### Task to carry out
Which of the lines in the listing that follows hold "nmaxThreads"? Pull each one out.

• • • •

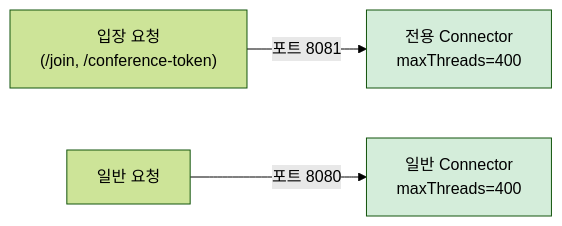
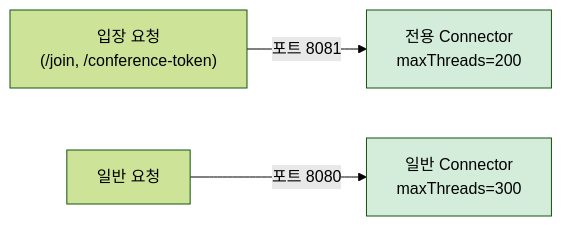
Diagram 11 of 30 in report/3/3.2-아키텍처문제분석및설계전략.md (sujinnkim/A_Personal), drawn with Mermaid (forest theme) before and after one commit. The commit also changed other lines of this file and 5 other files, not shown here.

````diff
--- a/report/3/3.2-아키텍처문제분석및설계전략.md
+++ b/report/3/3.2-아키텍처문제분석및설계전략.md
@@ -372,7 +372,7 @@
 ```mermaid
 flowchart LR
-    REQ_J["입장 요청\n(/join, /conference-token)"] -->|"포트 8081"| C8081["전용 Connector\nmaxThreads=400"]
-    REQ_Q["일반 요청"] -->|"포트 8080"| C8080["일반 Connector\nmaxThreads=400"]
+    REQ_J["입장 요청\n(/join, /conference-token)"] -->|"포트 8081"| C8081["전용 Connector\nmaxThreads=200"]
+    REQ_Q["일반 요청"] -->|"포트 8080"| C8080["일반 Connector\nmaxThreads=300"]
     style C8081 fill:#d4edda,color:#000
     style C8080 fill:#d4edda,color:#000
 ```
````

• • • •

### Exercise output
-    REQ_J["입장 요청\n(/join, /conference-token)"] -->|"포트 8081"| C8081["전용 Connector\nmaxThreads=400"]
-    REQ_Q["일반 요청"] -->|"포트 8080"| C8080["일반 Connector\nmaxThreads=400"]
+    REQ_J["입장 요청\n(/join, /conference-token)"] -->|"포트 8081"| C8081["전용 Connector\nmaxThreads=200"]
+    REQ_Q["일반 요청"] -->|"포트 8080"| C8080["일반 Connector\nmaxThreads=300"]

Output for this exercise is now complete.